As an aspiring DJ preparing for your first gig, it’s a given you’ve got sweaty palms and a racing heart. Even though all eyes are on you, you know you’ve got plenty of great music that will get everyone dancing for hours. However, there are several things that must be done to guarantee success. If you’re a beginning DJ and want to make sure your first gig is one to remember, here’s how you can make it happen.
Few people can disclose that they have never been to a concert and if they can, one of their top wishes is to attend one. From the heart-throbbing sound to the exhilaration goer’s experience, rock concerts are said to be the time of anyone’s lives. Though most believe that there are expectations when going to a concert, the best actions anyone can take is to keep it simple, relaxed, and to have a good time. Making your next rock concert legit is far easier than you think.
House concerts: everybody loves them, but most artists don’t know how to get them. They are the most-coveted type of gigs for singer/songwriters and acoustic bands.
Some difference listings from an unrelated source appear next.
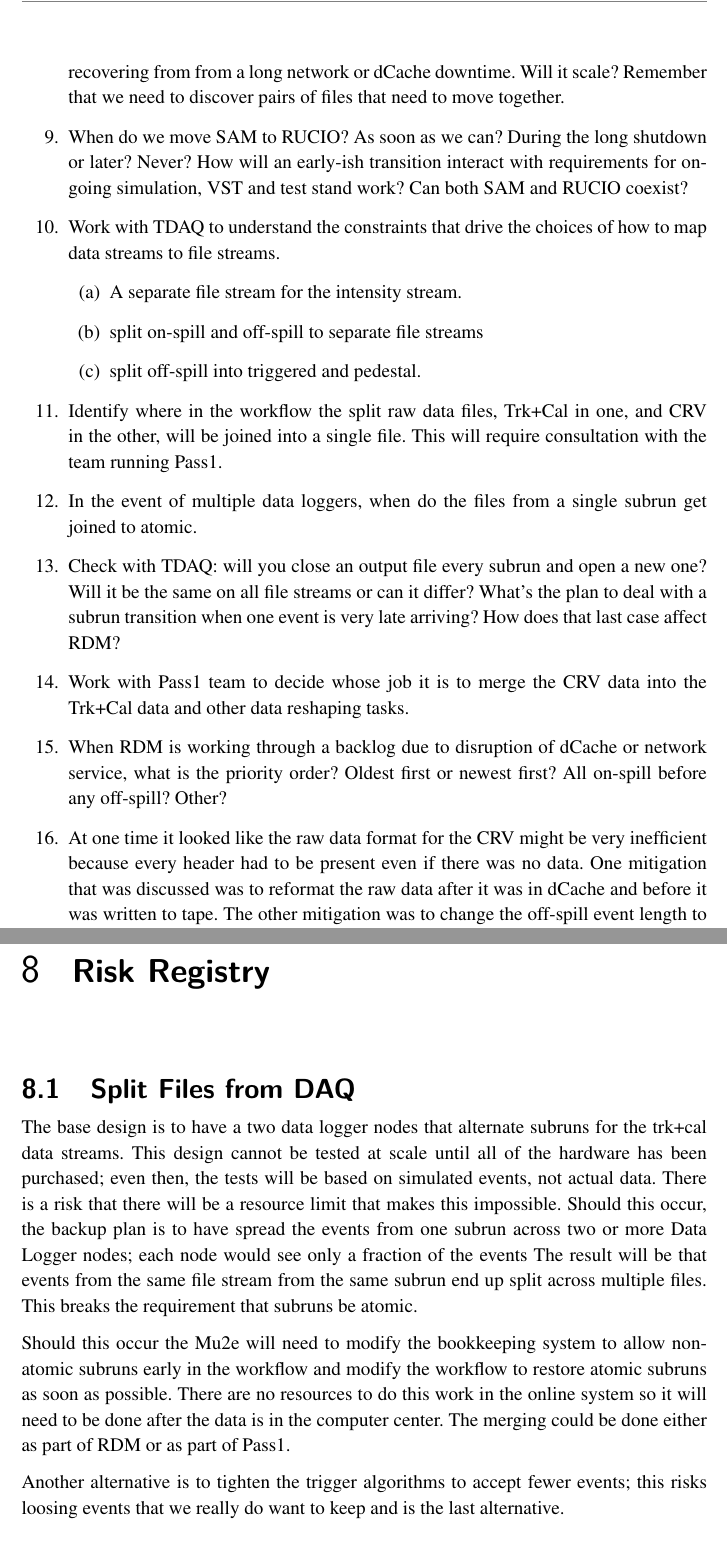
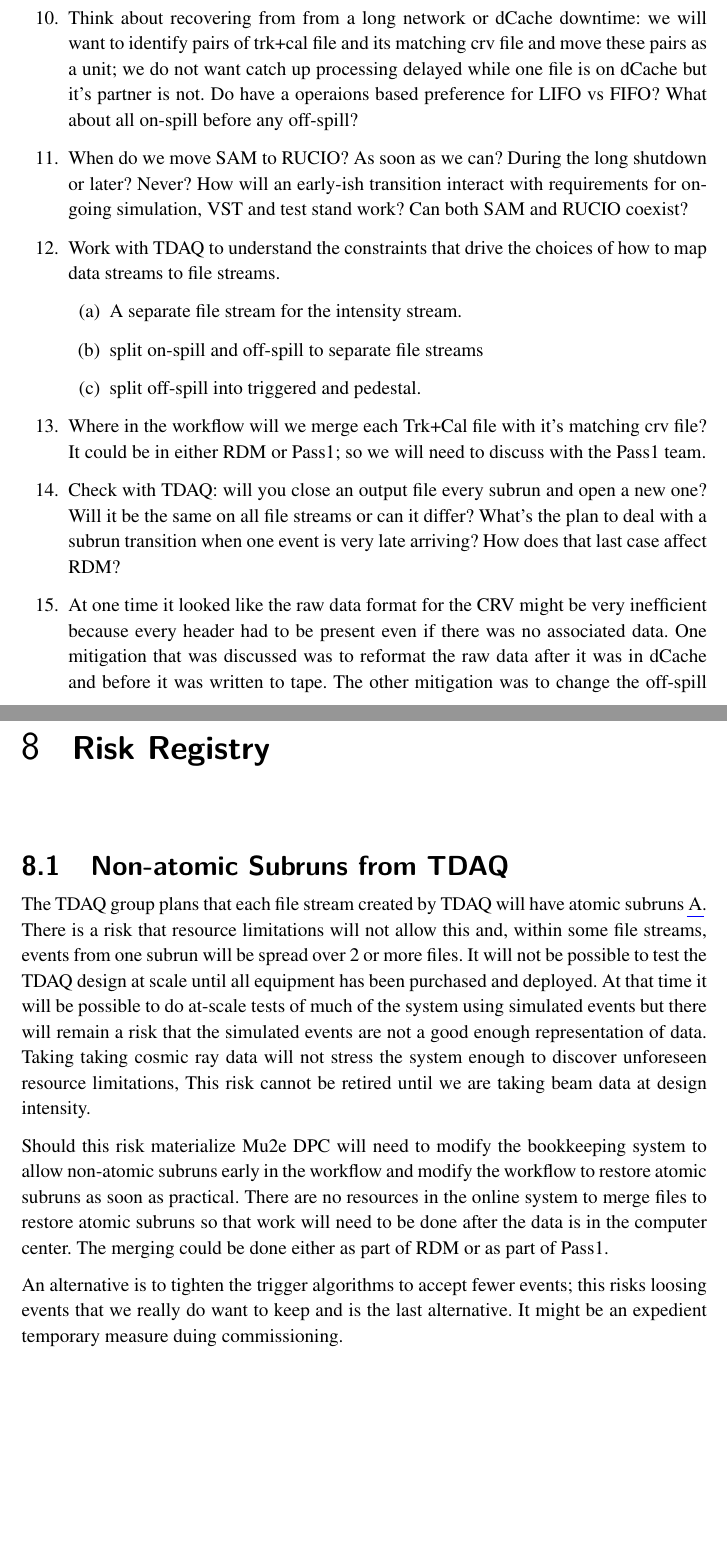
Before and after one commit to kutschke/RDM, a LaTeX book (print.tex, which reads body/body.tex): two parts of pages 28 and 32 of 39, joined at a grey line, cut so that both start at the same text, the shorter picture padded with empty space. Compiled offline with pdfLaTeX.

Commit message:
Updates to Questions, Risks, Atomic Subruns.

```diff
--- a/body/body.tex
+++ b/body/body.tex
@@ -754,2 +753,0 @@ Below is a list of questions that must be addressed during the design of the RDM
-  Think about recovering from from a long network or dCache downtime.  Will it scale?
-  Remember that we need to discover pairs of files that need to move together.
@@ -756,3 +762,7 @@ Below is a list of questions that must be addressed during the design of the RDM
+  Think about recovering from from a long network or dCache downtime:
+  we will want to identify pairs of trk+cal file and its matching crv file and move these pairs as a unit;
+  we do not want catch up processing delayed while one file is on dCache but it's partner is not.
+  Do have a operaions based preference for LIFO vs FIFO? What about all on-spill before any off-spill?
 \item   When do we move SAM to RUCIO? As soon as we can? During the long shutdown or later?  Never?
   How will an early-ish transition interact with requirements for ongoing simulation, VST and test stand work?
   Can both SAM and RUCIO coexist?
@@ -763,24 +773,15 @@ Below is a list of questions that must be addressed during the design of the RDM
     \item split on-spill and off-spill to separate file streams
     \item split off-spill into triggered and pedestal.
   \end{enumerate}
-\item Identify where in the workflow the split raw data files, Trk+Cal in one,
-  and CRV in the other, will be joined into a single file.  This will require consultation with the team running
-  Pass1.
-\item In the event of multiple data loggers, when do the files from a single subrun get joined to atomic.
+\item Where in the workflow will we merge each Trk+Cal file with it's matching crv file?
+  It could be in either RDM or Pass1; so we will need to discuss with the Pass1 team.
 \item Check with TDAQ: will you close an output file every subrun and open a new one? Will it be the same
   on all file streams or can it differ?  What's the plan to deal with a subrun transition when one
   event is very late arriving?  How does that last case affect RDM?
-\item Work with Pass1 team to decide whose job it is to merge the CRV data into the Trk+Cal data and other
-     data reshaping tasks.
-\item When RDM is working through a backlog due to disruption of dCache or network service, what is the priority
-  order?  Oldest first or newest first?  All on-spill before any off-spill?  Other?
 \item At one time it looked like the raw data format for the CRV might be very inefficient
-  because every header had to be present even if there was no data.
+  because every header had to be present even if there was no associated data.
   One mitigation that was discussed was to reformat the raw data after it was in dCache and before it was written to tape.
-  The other mitigation was to change the off-spill event length to 100~$\mu$s; did that provide enough mitigation?
-  Is additional mitigation still needed.
-\item The discussion to date has always assumed that the unit of data processing will be an integer number of files
-  and that files must be small enough to be fully processed in under a few hours.  Is this still a valid assumption
-  or can we relax it?  This is a question for the Pass1 and downstream side of DPC but it can change the requirements for RDM.
-\item Anothing implict assumption is that the unit of checkpointing will be one grid job. Is this still valid?
-  If so, where do we write it down?
+  The other mitigation was to change the off-spill event duration to 100~$\mu$s; did that provide enough mitigation for off-spill events?
+  For on-spill events the CRV data is small part of the whole; is it worthwhile to improve efficiency on a small part of the whole?
+  What do we need to do here?  Does this belong in the risk registry?
+\item This document has some implicit assumptions.  Are they still correct?  Where should we write them down to make them explicit:
@@ -849,26 +856,25 @@ it is available for understanding emergencies.
 \chapter{Risk Registry}
 \label{ch:RiskRegistry}
 
-\section{Split Files from DAQ}
-\label{sec:Risk:SplitFiles}
+\section{Non-atomic Subruns from TDAQ}
+\label{sec:Risk:NonAtomicSubruns}
 
-The base design is to have a two data logger nodes that alternate subruns
-for the trk+cal data streams.
-This design cannot be tested at scale until all of the hardware has been purchased;
-even then, the tests will be based on simulated events, not actual data.
-There is a risk that there will be a resource limit that makes this impossible.
-Should this occur, the backup plan is to have spread the events from one
-subrun across two or more Data Logger nodes;
-each node would see only a fraction of the events
-The result will be that events from the same file stream
-from the same subrun end up split across multiple files.
-This breaks the requirement that subruns be atomic.
+The TDAQ group plans that each file stream created by TDAQ will have atomic subruns~\ref{ch:AtomicSubrunsExtendedDefinition}.
+There is a risk that resource limitations will not allow this and, within some file streams,
+events from one subrun will be spread over 2 or more files.  It will not be possible
+to test the TDAQ design at scale until all equipment has been purchased and deployed.
+At that time it will be possible to do at-scale tests of much of the system using simulated events
+but there will remain a risk that the simulated events are not a good enough representation of data.
+Taking taking cosmic ray data will not stress the system enough to discover unforeseen resource limitations,
+This risk cannot be retired until we are taking beam data at design intensity.
 
-Should this occur the Mu2e will need to modify the bookkeeping system to allow non-atomic subruns early
-in the workflow and modify the workflow to restore atomic subruns as soon as possible.
-There are no resources to do this work in the online system so it will need to be done
-after the data is in the computer center.
+Should this risk materialize Mu2e DPC will need to modify the bookkeeping
+system to allow non-atomic subruns early in the workflow and modify the workflow
+to restore atomic subruns as soon as practical.
+There are no resources in the online system to merge files to restore atomic subruns
+so that work will need to be done after the data is in the computer center.
 The merging could be done either as part of RDM or as part of Pass1.
 
-Another alternative is to tighten the trigger algorithms to accept fewer events;
+An alternative is to tighten the trigger algorithms to accept fewer events;
 this risks loosing events that we really do want to keep and is the last alternative.
+It might be an expedient temporary measure duing commissioning.
```
Also changed, not shown: body/rejects.tex (+14 -0 lines), body/body.tex (68 more changed lines).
They don’t require a lot of promotional effort - which means less time behind your computer, and more time behind your instrument.
Yes, in the ecosystem of gigs, house concerts are king! So how do you book them? Here are some simple ways to make it happen!
Summer touring season is fast approaching and many bands are finalizing those last minute details before the tour starts. Every year, bands report issues and problems that could have easily been avoided by simply talking to their manager before they ever set foot on the tour bus. Whether you’re a part of a top selling band or just starting out with an unknown group, there are some simple details that can make this tour the best one ever.
Festivals and concerts would be a great time for live music, but some people use them as an excuse to do drugs. In fact, we hear about drug deaths and drug overdoses every year at concert festivals. Along with the injuries and arrests, it can turn an awesome time at a concert into a sad experience. Because the law prohibits drug-friendly concerts, many organizers of these events enforce a zero-tolerance policy. You do have some who turn a blind eye, but they get shut down eventually.
Musicians are a scattered bunch. I know you agree with me. Don’t lie.
I think some of them just glide through life with this “things are bound to happen!” mentality. I mean, optimism is great and all but you know what’s better?
Actually being in control of what’s going to happen.
Do you know how you can get more control over your music career?
This article originally appeared on the Sonicbids Blog
Last week, we provided a breakdown of the most desirable qualities your booking agent should possess. This time around, we’ll be providing you with advice on how to find the right booking agent who will play a vital role in enhancing the quality of your live performance opportunities. Finding someone you can trust with such an important aspect of your career as a musician may seem like a tall task, but if you keep these four areas at the forefront of your overall strategy, you’ll put yourself in a great position to find the booking agent who’ll take your show value to the next level.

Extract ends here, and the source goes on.